### What the task requires
Every record below is to be retyped exactly, with the pictures left out.

==== The input ====

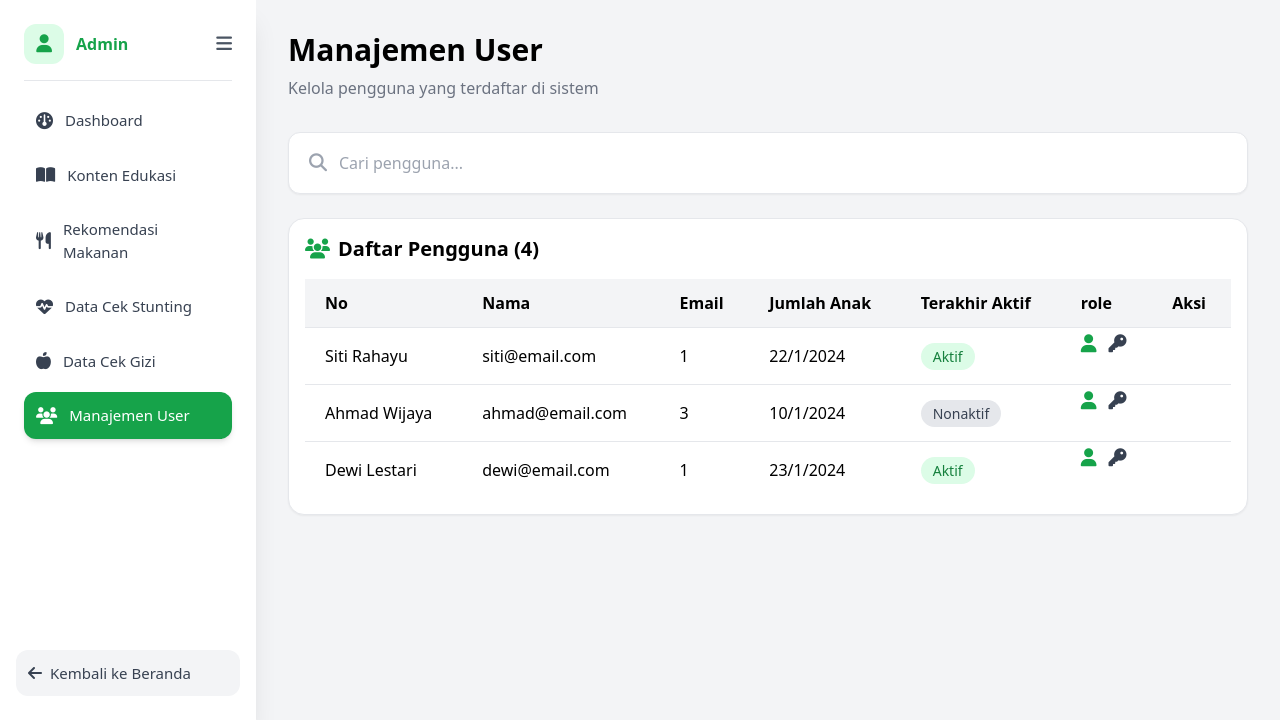
Repository: crashyet/stunting-cerdas
Page: http://localhost/admin/manajemen-user
The author's editor kept a copy of each file at every save. The page is drawn from the files as they stood at one save, then again after a run of saves.
The browser window is 1280 px wide. The pictures show the whole page.
Some web libraries are served in a nearby version. The page is served by the project's Laravel application, run on PHP 8.4 with Laravel 12. A made-up administrator, Test User (test@example.com), is signed in. Queries for data that is not in the repository find no rows.

Above is the page before, as saved 2025-12-09 15:37:30.

After the next 2 saves:
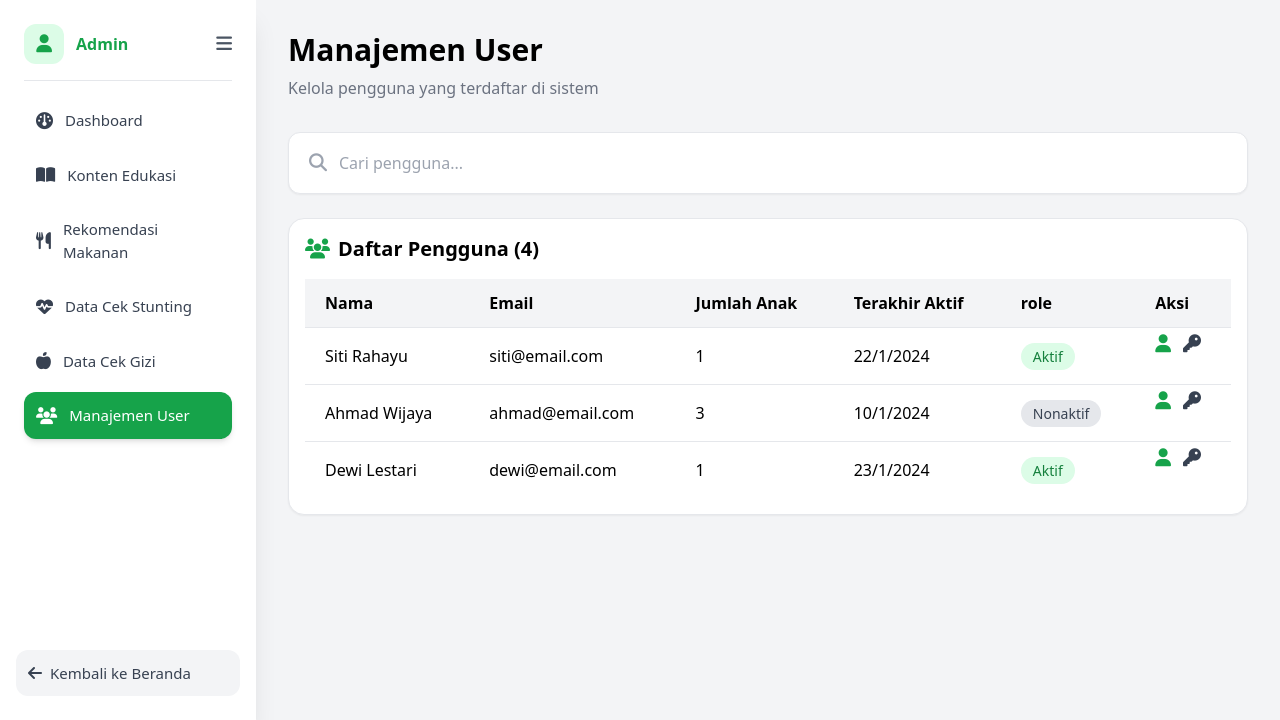
The 2 saves are shown as one change because they came seconds apart.
The last was saved 56 s later.
--- a/resources/views/admin/manajemen-user.blade.php
+++ b/resources/views/admin/manajemen-user.blade.php
@@ -32,7 +32,6 @@
         <table class="w-full text-left">
             <thead class="bg-gray-100 border-b">
                 <tr>
-                    <th class="py-3 px-5">No</th>
                     <th class="py-3 px-5">Nama</th>
                     <th class="py-3 px-5">Email</th>
                     <th class="py-3 px-5">Jumlah Anak</th>
@@ -46,7 +45,6 @@
  @foreach ($users as $user)
                 {{-- ROW 1 --}}
                 <tr class="border-b hover:bg-gray-50 animate-[fadeUp_.85s_ease-out]">
-                    <td class="px-5">{{ $user->id }}</td>
                     <td class="py-4 px-5">{{ $user->name }}</td>
                     <td class="px-5">{{ $user->email }}</td>
                     <td class="px-5"></td>
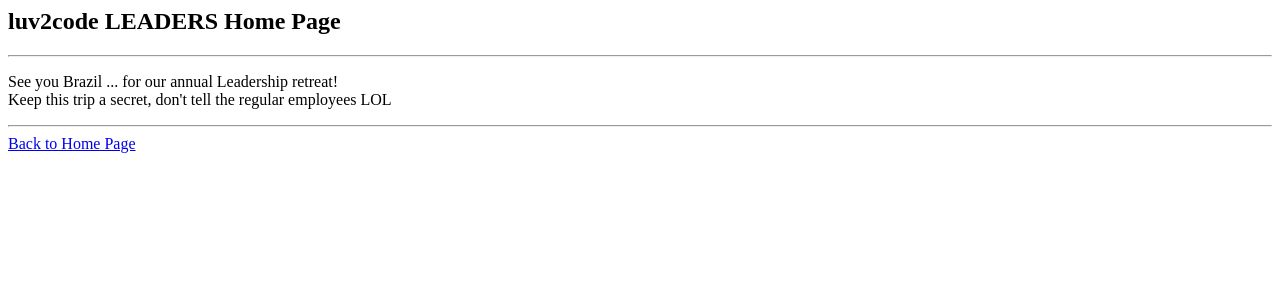
Repository: shinjuno123/spring-security
Page: http://localhost/spring-security-demo-07-user-roles/WEB-INF/view/systems.jsp
The author's editor kept a copy of each file at every save. The page is drawn from the files as they stood at one save, then again after the next save.
The browser window is 1280 px wide. The pictures show the whole page.
The page is served by Tomcat 9. Nobody is signed in. Other server files are loaded and not shown. The template is opened directly, without the code that normally fills it, so the values that code supplies are empty.

Above is the page before, as saved 2023-01-11 17:30:15.

### spring-security-demo-07-user-roles/src/main/webapp/WEB-INF/view/systems.jsp

<html>
<head>
	<title>luv2code LEADERS Home Page</title>
</head>
<body>
	<h2>luv2code LEADERS Home Page</h2>

	<hr>

	<p>
		See you Brazil ... for our annual Leadership retreat!
		<br>
		Keep this trip a secret, don't tell the regular employees LOL
	</p>

	<hr>

	<a href="${pageContext.request.contextPath}/">Back to Home Page</a>
</body>
</html>

After the next save:
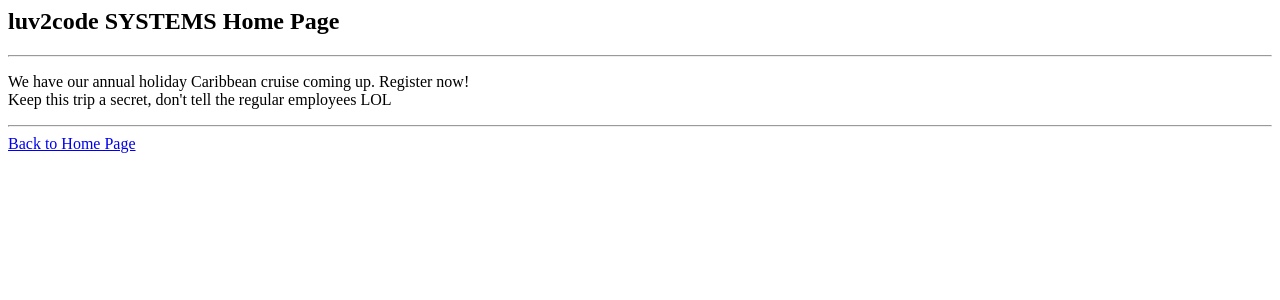
Saved 89 s later.
--- a/spring-security-demo-07-user-roles/src/main/webapp/WEB-INF/view/systems.jsp
+++ b/spring-security-demo-07-user-roles/src/main/webapp/WEB-INF/view/systems.jsp
@@ -1,15 +1,15 @@
 
 <html>
 <head>
-	<title>luv2code LEADERS Home Page</title>
+	<title>luv2code SYSTEMS Home Page</title>
 </head>
 <body>
-	<h2>luv2code LEADERS Home Page</h2>
+	<h2>luv2code SYSTEMS Home Page</h2>
 
 	<hr>
 
 	<p>
-		See you Brazil ... for our annual Leadership retreat!
+		We have our annual holiday Caribbean cruise coming up. Register now!
 		<br>
 		Keep this trip a secret, don't tell the regular employees LOL
 	</p>
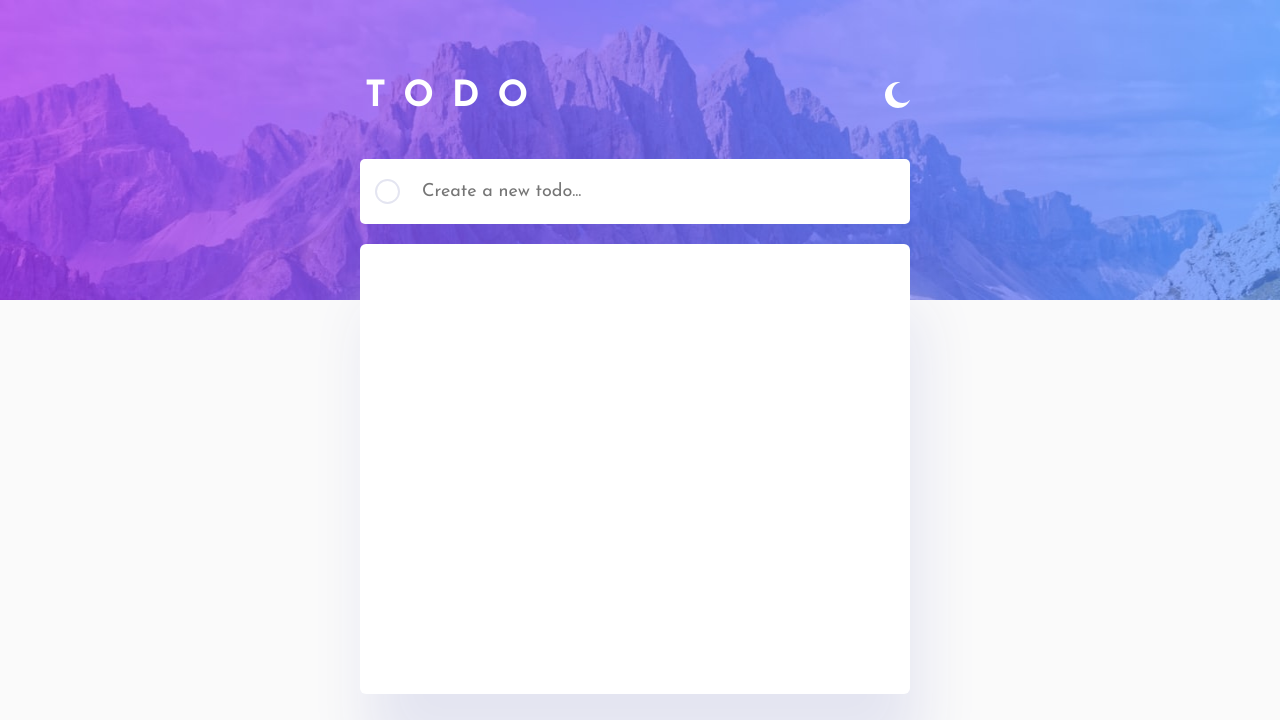
Repository: Haviles04/todoapp
Page: /
These files come from the project's save history. The page is drawn as it stood at one moment and after the next save; the edit follows.
The browser window is 1280 px wide. The pictures show the whole page.
The project was rebuilt for these pictures with package versions that can differ from the ones it lists, and the page was loaded fresh each time.

Above is the page before, as saved 2022-10-18 19:11:04.

After the next save:
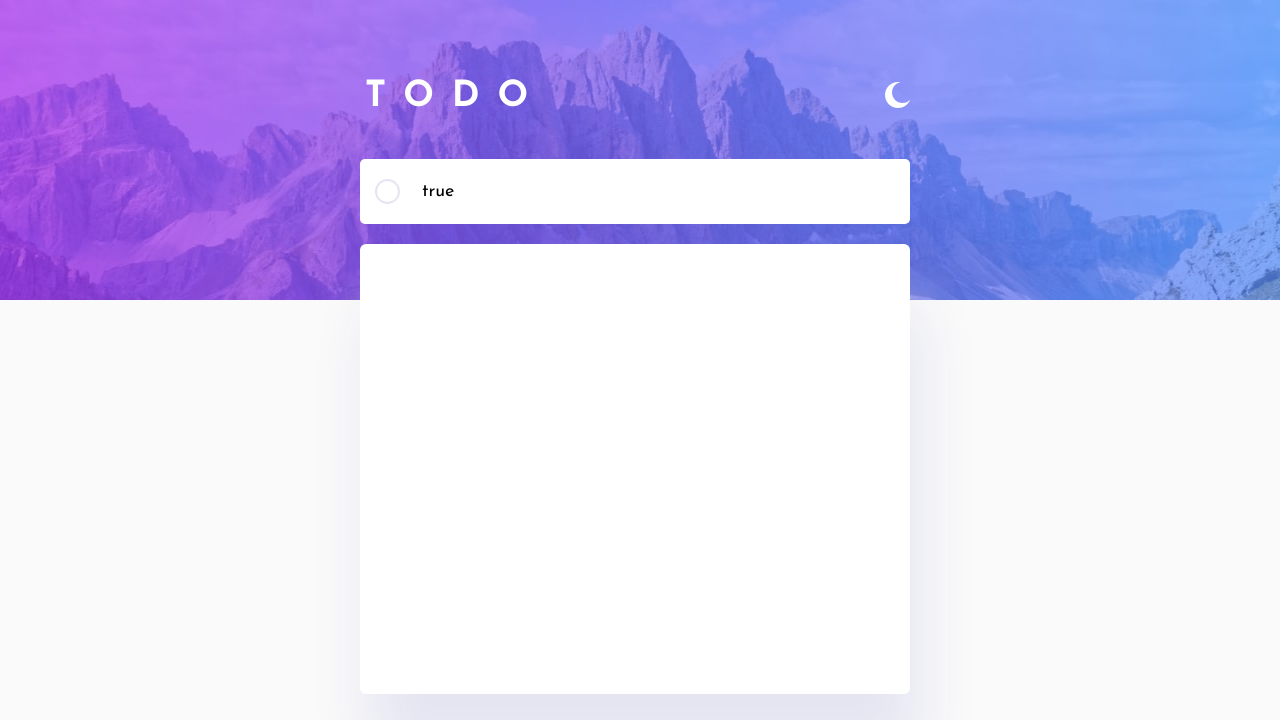
Saved 33 s later.
--- a/src/components/taskInput/TaskInput.jsx
+++ b/src/components/taskInput/TaskInput.jsx
@@ -8,7 +8,7 @@
     <div className='inputContainer'>
         <form>
             <button id='taskBtn' className='taskBtn' type="submit" onSubmit={props.handleClick} ></button>
-            <input id='taskInput' className='taskInput' type="text" placeholder='Create a new todo...' onChange={props.onChange} value=""></input>
+            <input id='taskInput' className='taskInput' type="text" placeholder='Create a new todo...' onChange={props.onChange} value></input>
         </form>
     </div>
   )

After the save that followed:
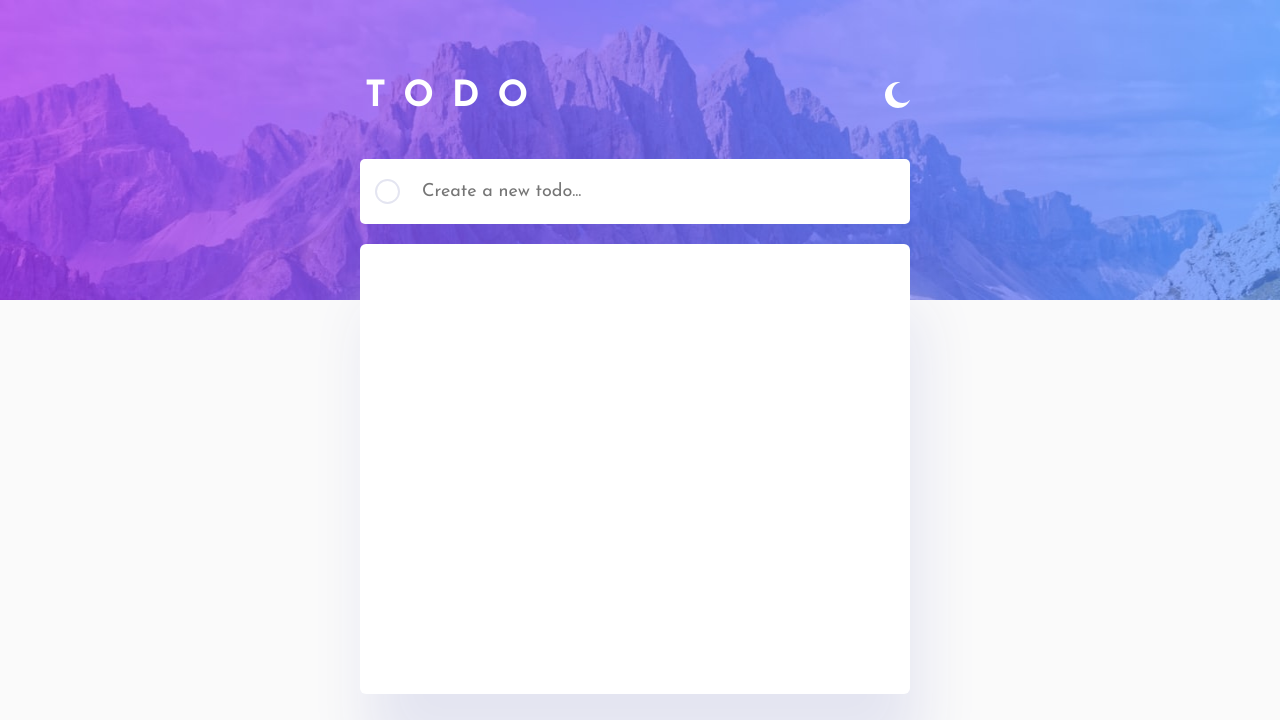
Saved 9 s later.
--- a/src/components/taskInput/TaskInput.jsx
+++ b/src/components/taskInput/TaskInput.jsx
@@ -8,7 +8,7 @@
     <div className='inputContainer'>
         <form>
             <button id='taskBtn' className='taskBtn' type="submit" onSubmit={props.handleClick} ></button>
-            <input id='taskInput' className='taskInput' type="text" placeholder='Create a new todo...' onChange={props.onChange} value></input>
+            <input id='taskInput' className='taskInput' type="text" placeholder='Create a new todo...' onChange={props.onChange} value=""></input>
         </form>
     </div>
   )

====

### Completed task
Repository: crashyet/stunting-cerdas
Page: http://localhost/admin/manajemen-user
The author's editor kept a copy of each file at every save. The page is drawn from the files as they stood at one save, then again after a run of saves.
The browser window is 1280 px wide. The pictures show the whole page.
Some web libraries are served in a nearby version. The page is served by the project's Laravel application, run on PHP 8.4 with Laravel 12. A made-up administrator, Test User (test@example.com), is signed in. Queries for data that is not in the repository find no rows.

Above is the page before, as saved 2025-12-09 15:37:30.

After the next 2 saves:
The 2 saves are shown as one change because they came seconds apart.
The last was saved 56 s later.
--- a/resources/views/admin/manajemen-user.blade.php
+++ b/resources/views/admin/manajemen-user.blade.php
@@ -32,7 +32,6 @@
         <table class="w-full text-left">
             <thead class="bg-gray-100 border-b">
                 <tr>
-                    <th class="py-3 px-5">No</th>
                     <th class="py-3 px-5">Nama</th>
                     <th class="py-3 px-5">Email</th>
                     <th class="py-3 px-5">Jumlah Anak</th>
@@ -46,7 +45,6 @@
  @foreach ($users as $user)
                 {{-- ROW 1 --}}
                 <tr class="border-b hover:bg-gray-50 animate-[fadeUp_.85s_ease-out]">
-                    <td class="px-5">{{ $user->id }}</td>
                     <td class="py-4 px-5">{{ $user->name }}</td>
                     <td class="px-5">{{ $user->email }}</td>
                     <td class="px-5"></td>
Repository: shinjuno123/spring-security
Page: http://localhost/spring-security-demo-07-user-roles/WEB-INF/view/systems.jsp
The author's editor kept a copy of each file at every save. The page is drawn from the files as they stood at one save, then again after the next save.
The browser window is 1280 px wide. The pictures show the whole page.
The page is served by Tomcat 9. Nobody is signed in. Other server files are loaded and not shown. The template is opened directly, without the code that normally fills it, so the values that code supplies are empty.

Above is the page before, as saved 2023-01-11 17:30:15.

### spring-security-demo-07-user-roles/src/main/webapp/WEB-INF/view/systems.jsp

<html>
<head>
	<title>luv2code LEADERS Home Page</title>
</head>
<body>
	<h2>luv2code LEADERS Home Page</h2>

	<hr>

	<p>
		See you Brazil ... for our annual Leadership retreat!
		<br>
		Keep this trip a secret, don't tell the regular employees LOL
	</p>

	<hr>

	<a href="${pageContext.request.contextPath}/">Back to Home Page</a>
</body>
</html>

After the next save:
Saved 89 s later.
--- a/spring-security-demo-07-user-roles/src/main/webapp/WEB-INF/view/systems.jsp
+++ b/spring-security-demo-07-user-roles/src/main/webapp/WEB-INF/view/systems.jsp
@@ -1,15 +1,15 @@
 
 <html>
 <head>
-	<title>luv2code LEADERS Home Page</title>
+	<title>luv2code SYSTEMS Home Page</title>
 </head>
 <body>
-	<h2>luv2code LEADERS Home Page</h2>
+	<h2>luv2code SYSTEMS Home Page</h2>
 
 	<hr>
 
 	<p>
-		See you Brazil ... for our annual Leadership retreat!
+		We have our annual holiday Caribbean cruise coming up. Register now!
 		<br>
 		Keep this trip a secret, don't tell the regular employees LOL
 	</p>
Repository: Haviles04/todoapp
Page: /
These files come from the project's save history. The page is drawn as it stood at one moment and after the next save; the edit follows.
The browser window is 1280 px wide. The pictures show the whole page.
The project was rebuilt for these pictures with package versions that can differ from the ones it lists, and the page was loaded fresh each time.

Above is the page before, as saved 2022-10-18 19:11:04.

After the next save:
Saved 33 s later.
--- a/src/components/taskInput/TaskInput.jsx
+++ b/src/components/taskInput/TaskInput.jsx
@@ -8,7 +8,7 @@
     <div className='inputContainer'>
         <form>
             <button id='taskBtn' className='taskBtn' type="submit" onSubmit={props.handleClick} ></button>
-            <input id='taskInput' className='taskInput' type="text" placeholder='Create a new todo...' onChange={props.onChange} value=""></input>
+            <input id='taskInput' className='taskInput' type="text" placeholder='Create a new todo...' onChange={props.onChange} value></input>
         </form>
     </div>
   )

After the save that followed:
Saved 9 s later.
--- a/src/components/taskInput/TaskInput.jsx
+++ b/src/components/taskInput/TaskInput.jsx
@@ -8,7 +8,7 @@
     <div className='inputContainer'>
         <form>
             <button id='taskBtn' className='taskBtn' type="submit" onSubmit={props.handleClick} ></button>
-            <input id='taskInput' className='taskInput' type="text" placeholder='Create a new todo...' onChange={props.onChange} value></input>
+            <input id='taskInput' className='taskInput' type="text" placeholder='Create a new todo...' onChange={props.onChange} value=""></input>
         </form>
     </div>
   )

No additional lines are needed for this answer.